The purpose of this article is to discuss concrete fracturing. What is it, and what are the causes? What do you need to be looking for, and how can the issues be taken care of? When it comes to concrete fracturing, there are many signs to be on the lookout for in order to prevent an increased risk of rebar corrosion and premature concrete damage.
What is concrete fracturing?
A concrete fracture occurs when there is cracking in the concrete, indicating that there is some type of stress or deterioration within. Although concrete fractures are very common, they are not supposed to happen and oftentimes are indicators of further underlying issues. If a fracture forms, it is the result of an underlying force that will continue if left untreated. Once a fracture forms, further deterioration will continue to occur.
What causes fracturing?
The forces of nature and man. Most deterioration that occurs within concrete is due to improper construction, improper use, excessive use, settlement, and weather.
-The placement of the rebar is too close to the surface, meaning there is not enough concrete cover. With a cover-to-bar diameter ratio of 7, concrete cracking starts when corrosion reaches 4 percent, whereas with a cover-to-bar diameter ratio of 3, only 1 percent corrosion is enough to crack the concrete.
-Inconsistent rebar spacing.
-Improper rebar spacing.
-Rebar lap splices are not staggered vertically.
-Inadequate length of lap splice overlaps.
Stresses from Use: There are different types of stress that come from structural forces. Because the tensile strength of concrete is only about 10 percent of the compressive strength, even small tensile stresses associated with shrinkage and loads can crack concrete.
Tension: To understand tension, think of trying to snap a hard cookie in half; the harder the cookie, the harder the tensional strength is on the top of the cookie.
Compression: To understand compression, think of the cracks on the top of your shoe; the cracks that are formed from it being compressed or pushed together. It can be concluded that in compressive members, cracking and spalling of concrete reduces the effective cross-section of the concrete, thereby reducing the ultimate compressive load capacity.
Shear: To understand this stress, think of poking a pencil through paper. The tear that it causes is due to the shear stress, which is why they call scissors “shear scissors.”
Corrosion of Rebar: As rebar corrodes, or rusts, it expands with great force and often causes fractures. Common causes of rebar corrosion are as follows:
Moisture Induced: This type of corrosion comes from moisture laden concrete which coupled with mild steel reinforcing creates an environment whereas electrical currents occur, known as electrolysis, which affects steel reinforcing.
Carbonation Induced: This occurs when carbon dioxide in the air migrates into the concrete where it reacts with calcium hydroxide in the concrete, thus lowering the alkalinity beyond the passive state. Consequently, the concrete protection of the reinforcing steel is lost, making it susceptible to corrosion.
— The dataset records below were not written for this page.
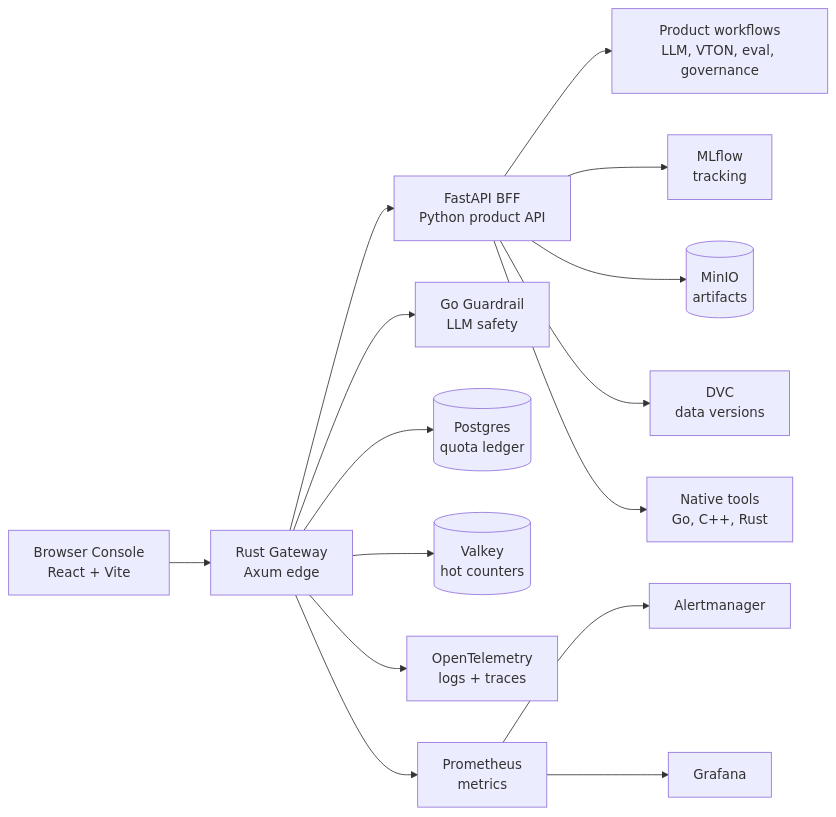
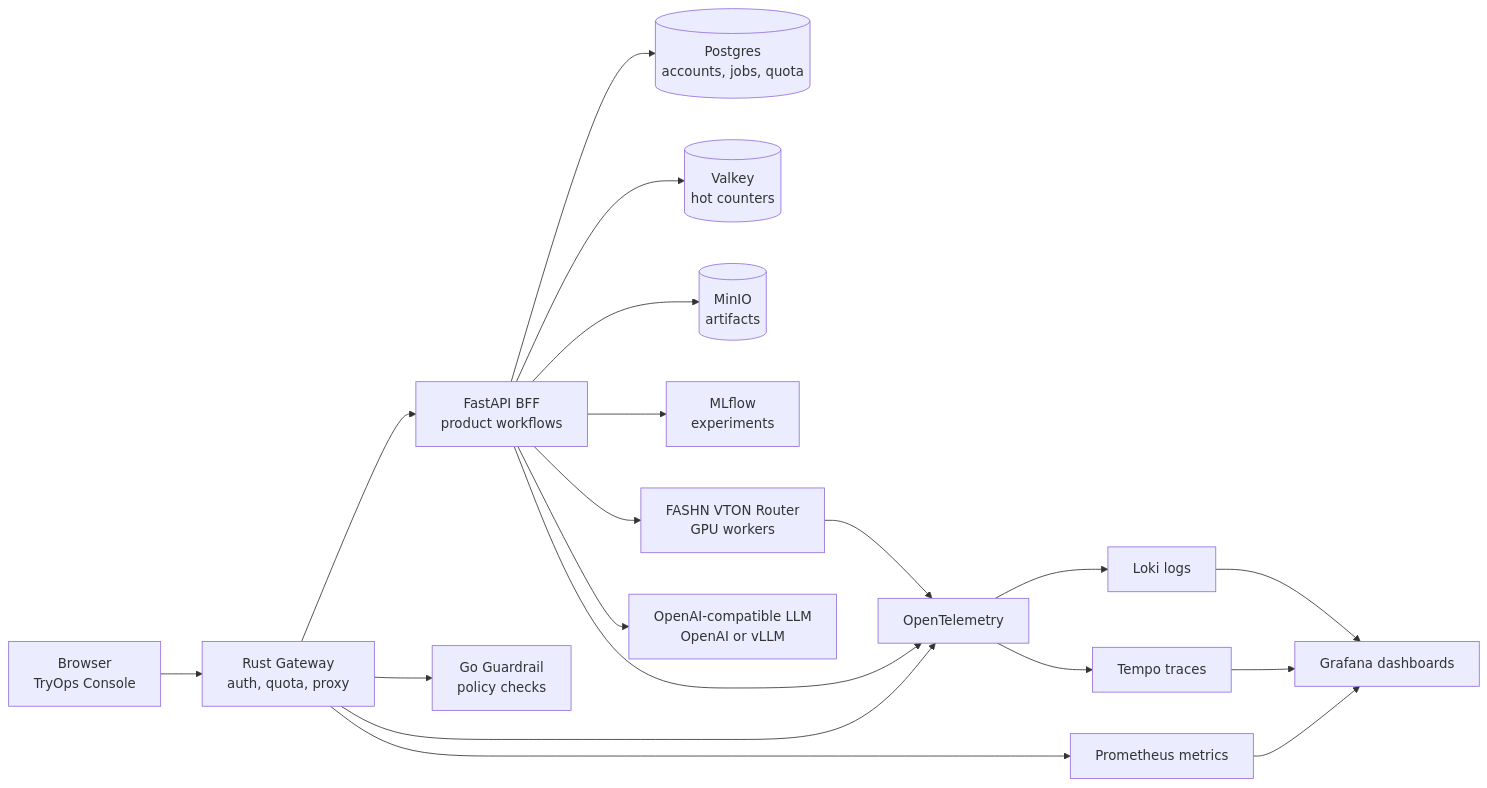
Before and after one commit to trungdangtapcode/TryOps-TryON-MLOps: the first of 3 diagrams in README.md, drawn with Mermaid. The commit also changed other lines of this file and 1 other file, not shown here.

````diff
--- a/README.md
+++ b/README.md
@@ -167,19 +29,23 @@
 ```mermaid
 flowchart LR
-  user["Browser Console<br/>React + Vite"] --> gateway["Rust Gateway<br/>Axum edge"]
-  gateway --> api["FastAPI BFF<br/>Python product API"]
-  gateway --> guardrail["Go Guardrail<br/>LLM safety"]
-  gateway --> quota[(Postgres<br/>quota ledger)]
-  gateway --> valkey[(Valkey<br/>hot counters)]
+  browser["Browser<br/>TryOps Console"] --> gateway["Rust Gateway<br/>auth, quota, proxy"]
+  gateway --> api["FastAPI BFF<br/>product workflows"]
+  gateway --> guardrail["Go Guardrail<br/>policy checks"]
 
-  api --> workflows["Product workflows<br/>LLM, VTON, eval, governance"]
-  api --> mlflow["MLflow<br/>tracking"]
+  api --> postgres[(Postgres<br/>accounts, jobs, quota)]
+  api --> valkey[(Valkey<br/>hot counters)]
   api --> minio[(MinIO<br/>artifacts)]
-  api --> dvc["DVC<br/>data versions"]
-  api --> native["Native tools<br/>Go, C++, Rust"]
+  api --> mlflow["MLflow<br/>experiments"]
+  api --> vton["FASHN VTON Router<br/>GPU workers"]
+  api --> llm["OpenAI-compatible LLM<br/>OpenAI or vLLM"]
 
-  gateway --> otel["OpenTelemetry<br/>logs + traces"]
-  gateway --> prometheus["Prometheus<br/>metrics"]
-  prometheus --> alertmanager["Alertmanager"]
-  prometheus --> grafana["Grafana"]
+  gateway --> otel["OpenTelemetry"]
+  api --> otel
+  vton --> otel
+  otel --> loki["Loki logs"]
+  otel --> tempo["Tempo traces"]
+  gateway --> prometheus["Prometheus metrics"]
+  prometheus --> grafana["Grafana dashboards"]
+  loki --> grafana
+  tempo --> grafana
 ```
````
What do you need to look for?
-Are they vertical or horizontal? Column/beam shear cracking at connections can be caused by horizontal movement. Horizontal forces can accumulate from volume changes caused by temperature changes, elastic shortening caused by post-tension forces, or foundation movements caused by settlement or earthquakes.
-Are they on slabs or spans of concrete? Column connections to slabs and beams experience considerable shear stress. Excessive stress produces cracks in the beams and in the surrounding slabs.
-Is there rebar or rust showing?
-Is concrete breaking off?
-How wide are the cracks? Depending on the width of the crack where it intersects the steel, longitudinal cracks may promote corrosion of the steel reinforcement.
-Are the cracks in a normal pattern or are they random?
-How close are the cracks? Are they concentrated to one area? Cracks may develop, forming hinges at three possible locations: the crown (top of the pipe), and at the two spring line locations (sides of the pipe).
For more information about concrete fracturing, please contact Trisco Systems, Inc. at 419-339-3906.
Source information. “Concrete Behavior”. Concrete Repair and Maintenance, Peter H. Emmons.